═════ INFORMATION SHOWN ═════

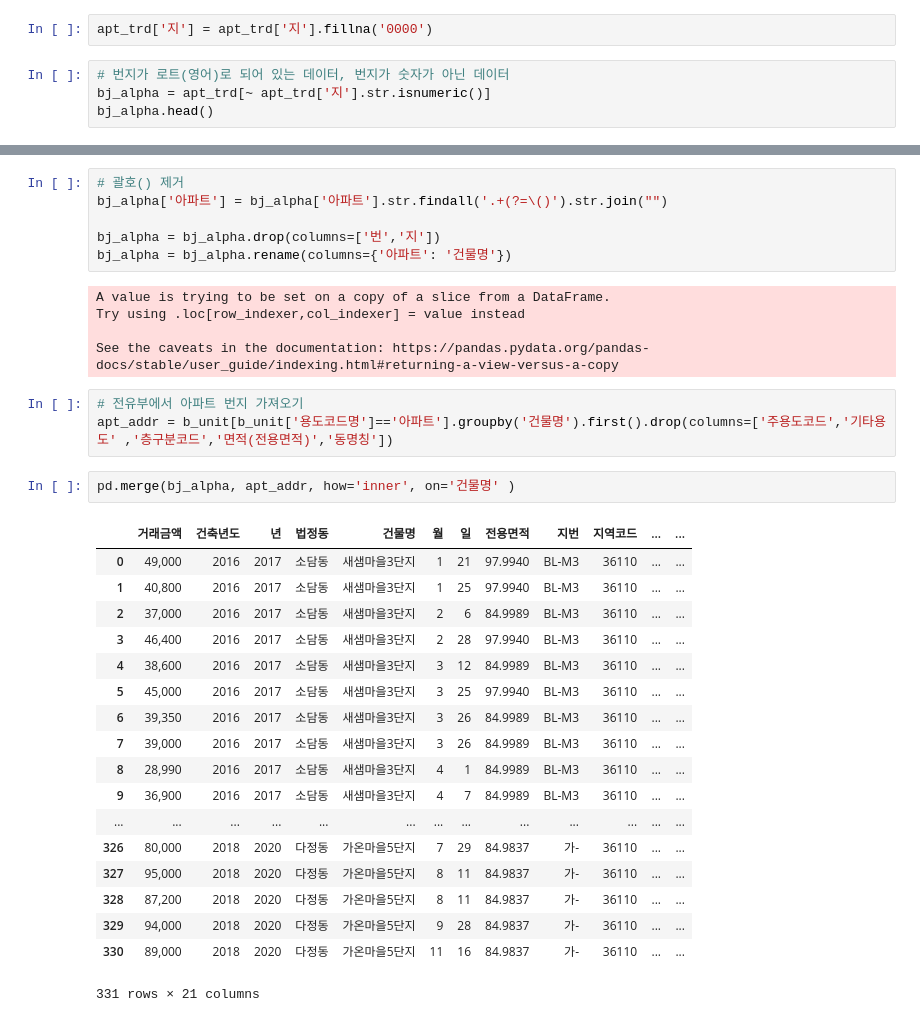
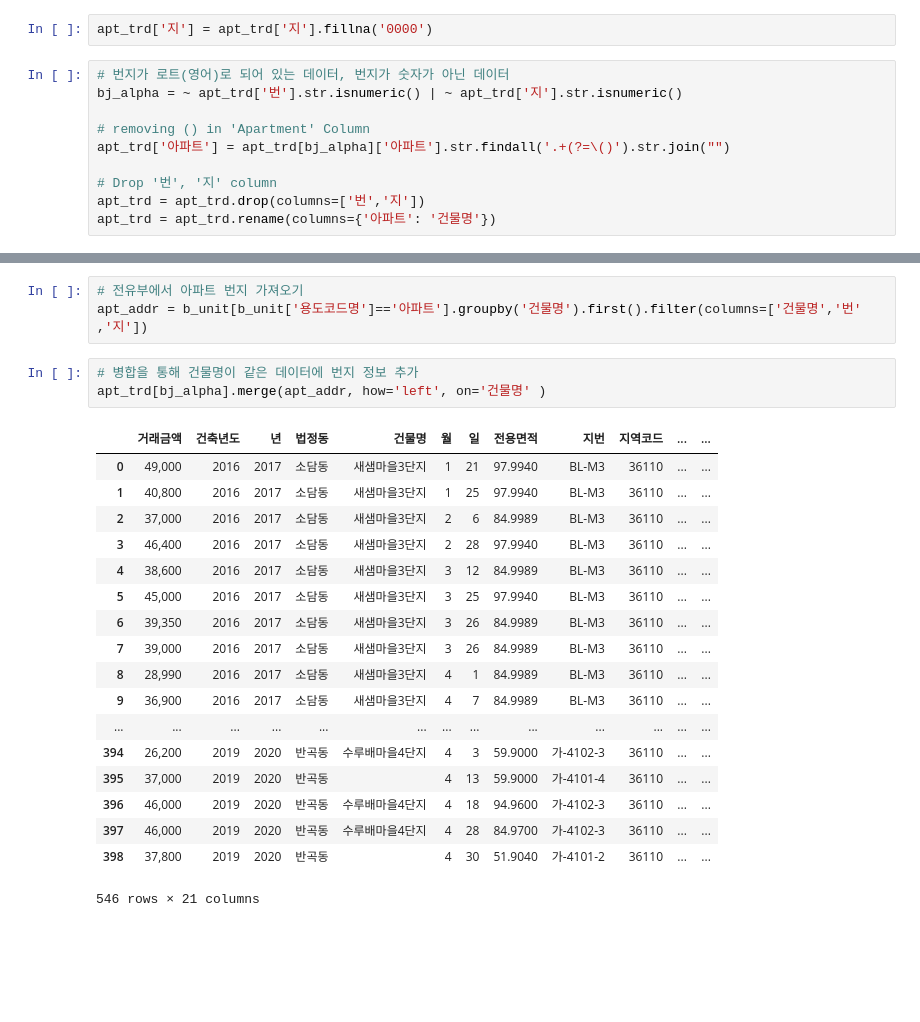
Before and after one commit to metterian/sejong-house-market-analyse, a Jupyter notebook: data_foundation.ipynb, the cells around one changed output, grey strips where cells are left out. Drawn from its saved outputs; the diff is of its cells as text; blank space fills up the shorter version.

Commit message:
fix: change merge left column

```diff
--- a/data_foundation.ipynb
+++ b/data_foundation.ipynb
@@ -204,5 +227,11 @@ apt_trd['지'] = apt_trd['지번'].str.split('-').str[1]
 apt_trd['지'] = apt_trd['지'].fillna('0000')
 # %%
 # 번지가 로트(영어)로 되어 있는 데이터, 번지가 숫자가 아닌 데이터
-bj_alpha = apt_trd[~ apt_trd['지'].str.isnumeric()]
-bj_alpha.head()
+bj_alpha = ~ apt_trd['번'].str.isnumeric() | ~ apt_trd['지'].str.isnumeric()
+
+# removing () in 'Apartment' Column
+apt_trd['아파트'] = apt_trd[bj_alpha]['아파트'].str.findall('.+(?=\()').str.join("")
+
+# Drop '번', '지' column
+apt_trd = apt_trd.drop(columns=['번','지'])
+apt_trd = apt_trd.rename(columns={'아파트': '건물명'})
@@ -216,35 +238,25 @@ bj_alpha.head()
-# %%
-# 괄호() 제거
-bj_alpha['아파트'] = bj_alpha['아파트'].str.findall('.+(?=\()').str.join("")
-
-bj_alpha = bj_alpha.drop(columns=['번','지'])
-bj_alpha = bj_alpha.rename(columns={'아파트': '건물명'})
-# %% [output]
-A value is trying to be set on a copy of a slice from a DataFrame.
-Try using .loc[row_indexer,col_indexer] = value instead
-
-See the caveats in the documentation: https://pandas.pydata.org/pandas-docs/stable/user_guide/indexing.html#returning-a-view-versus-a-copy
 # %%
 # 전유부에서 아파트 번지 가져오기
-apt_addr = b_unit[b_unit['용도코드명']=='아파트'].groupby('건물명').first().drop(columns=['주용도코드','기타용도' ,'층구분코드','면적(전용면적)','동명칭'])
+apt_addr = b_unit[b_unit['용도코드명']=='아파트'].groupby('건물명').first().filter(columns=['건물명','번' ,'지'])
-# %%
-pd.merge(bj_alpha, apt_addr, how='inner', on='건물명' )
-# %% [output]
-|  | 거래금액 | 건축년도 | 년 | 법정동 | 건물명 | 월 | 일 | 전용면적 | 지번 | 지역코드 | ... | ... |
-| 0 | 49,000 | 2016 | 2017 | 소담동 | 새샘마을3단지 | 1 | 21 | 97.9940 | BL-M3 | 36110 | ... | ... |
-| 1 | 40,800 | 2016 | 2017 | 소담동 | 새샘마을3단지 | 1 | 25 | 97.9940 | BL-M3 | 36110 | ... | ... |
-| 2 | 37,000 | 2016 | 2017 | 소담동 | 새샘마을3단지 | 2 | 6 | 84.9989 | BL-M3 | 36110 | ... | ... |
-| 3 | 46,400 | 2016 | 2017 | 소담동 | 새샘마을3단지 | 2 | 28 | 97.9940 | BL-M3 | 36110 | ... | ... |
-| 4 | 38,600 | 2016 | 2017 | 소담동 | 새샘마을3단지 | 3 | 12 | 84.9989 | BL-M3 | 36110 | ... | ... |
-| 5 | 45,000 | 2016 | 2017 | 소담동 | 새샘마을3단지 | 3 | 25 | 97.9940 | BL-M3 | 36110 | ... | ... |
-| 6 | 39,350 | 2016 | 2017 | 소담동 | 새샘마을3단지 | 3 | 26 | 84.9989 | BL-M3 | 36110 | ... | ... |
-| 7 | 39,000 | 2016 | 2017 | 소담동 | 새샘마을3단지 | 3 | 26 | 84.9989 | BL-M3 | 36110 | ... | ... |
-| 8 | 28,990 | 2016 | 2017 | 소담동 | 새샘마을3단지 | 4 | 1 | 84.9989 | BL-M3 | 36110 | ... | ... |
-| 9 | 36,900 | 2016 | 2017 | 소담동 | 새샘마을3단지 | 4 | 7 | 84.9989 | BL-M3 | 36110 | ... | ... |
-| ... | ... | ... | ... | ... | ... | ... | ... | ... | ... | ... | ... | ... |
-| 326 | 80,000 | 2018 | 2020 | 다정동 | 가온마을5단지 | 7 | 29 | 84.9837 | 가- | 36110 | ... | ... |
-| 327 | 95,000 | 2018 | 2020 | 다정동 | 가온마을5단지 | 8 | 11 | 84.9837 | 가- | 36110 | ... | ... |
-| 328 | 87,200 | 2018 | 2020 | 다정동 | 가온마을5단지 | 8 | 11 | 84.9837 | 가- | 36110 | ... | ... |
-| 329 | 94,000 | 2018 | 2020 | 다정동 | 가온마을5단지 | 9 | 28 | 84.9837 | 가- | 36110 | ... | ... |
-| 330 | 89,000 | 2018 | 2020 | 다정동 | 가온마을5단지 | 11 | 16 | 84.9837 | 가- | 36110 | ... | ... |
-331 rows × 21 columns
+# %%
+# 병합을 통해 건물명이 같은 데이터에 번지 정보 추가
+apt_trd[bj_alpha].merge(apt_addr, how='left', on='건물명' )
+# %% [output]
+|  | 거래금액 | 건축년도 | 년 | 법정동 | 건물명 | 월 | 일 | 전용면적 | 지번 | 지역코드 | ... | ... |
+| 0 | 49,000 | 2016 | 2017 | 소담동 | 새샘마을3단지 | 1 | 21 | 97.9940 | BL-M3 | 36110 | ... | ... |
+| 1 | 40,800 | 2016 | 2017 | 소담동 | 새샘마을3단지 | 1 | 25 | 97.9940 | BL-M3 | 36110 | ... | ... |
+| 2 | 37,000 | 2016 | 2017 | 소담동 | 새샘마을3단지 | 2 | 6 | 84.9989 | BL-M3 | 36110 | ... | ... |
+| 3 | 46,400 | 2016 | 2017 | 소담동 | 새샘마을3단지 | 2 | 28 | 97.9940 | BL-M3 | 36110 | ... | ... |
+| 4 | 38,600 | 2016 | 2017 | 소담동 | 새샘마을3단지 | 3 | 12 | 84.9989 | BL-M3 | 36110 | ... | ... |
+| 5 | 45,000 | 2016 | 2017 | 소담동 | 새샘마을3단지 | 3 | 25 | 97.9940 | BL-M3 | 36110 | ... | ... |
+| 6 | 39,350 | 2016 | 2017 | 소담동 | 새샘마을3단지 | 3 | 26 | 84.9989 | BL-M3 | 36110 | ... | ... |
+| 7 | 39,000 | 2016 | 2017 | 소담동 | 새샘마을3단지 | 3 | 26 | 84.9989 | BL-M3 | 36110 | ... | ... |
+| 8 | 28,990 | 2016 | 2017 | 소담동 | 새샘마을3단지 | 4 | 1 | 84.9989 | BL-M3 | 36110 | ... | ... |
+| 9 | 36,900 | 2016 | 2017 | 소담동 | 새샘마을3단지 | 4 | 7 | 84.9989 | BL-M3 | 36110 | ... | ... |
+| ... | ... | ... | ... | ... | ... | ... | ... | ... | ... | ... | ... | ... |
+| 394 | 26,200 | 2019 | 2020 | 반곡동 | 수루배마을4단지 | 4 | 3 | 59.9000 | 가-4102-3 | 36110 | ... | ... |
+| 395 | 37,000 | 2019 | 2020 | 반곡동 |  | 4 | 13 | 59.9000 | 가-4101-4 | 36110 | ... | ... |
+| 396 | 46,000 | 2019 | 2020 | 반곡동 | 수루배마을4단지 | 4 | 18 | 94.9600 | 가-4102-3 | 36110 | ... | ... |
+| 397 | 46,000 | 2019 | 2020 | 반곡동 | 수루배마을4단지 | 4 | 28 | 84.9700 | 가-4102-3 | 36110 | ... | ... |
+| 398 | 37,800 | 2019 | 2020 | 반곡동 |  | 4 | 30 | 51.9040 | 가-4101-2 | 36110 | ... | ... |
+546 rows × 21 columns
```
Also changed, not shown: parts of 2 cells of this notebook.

═════

With "columns" as the string to match, show every line of the entries above that has it.

+apt_trd = apt_trd.drop(columns=['번','지'])
+apt_trd = apt_trd.rename(columns={'아파트': '건물명'})
-bj_alpha = bj_alpha.drop(columns=['번','지'])
-bj_alpha = bj_alpha.rename(columns={'아파트': '건물명'})
-apt_addr = b_unit[b_unit['용도코드명']=='아파트'].groupby('건물명').first().drop(columns=['주용도코드','기타용도' ,'층구분코드','면적(전용면적)','동명칭'])
+apt_addr = b_unit[b_unit['용도코드명']=='아파트'].groupby('건물명').first().filter(columns=['건물명','번' ,'지'])
-331 rows × 21 columns
+546 rows × 21 columns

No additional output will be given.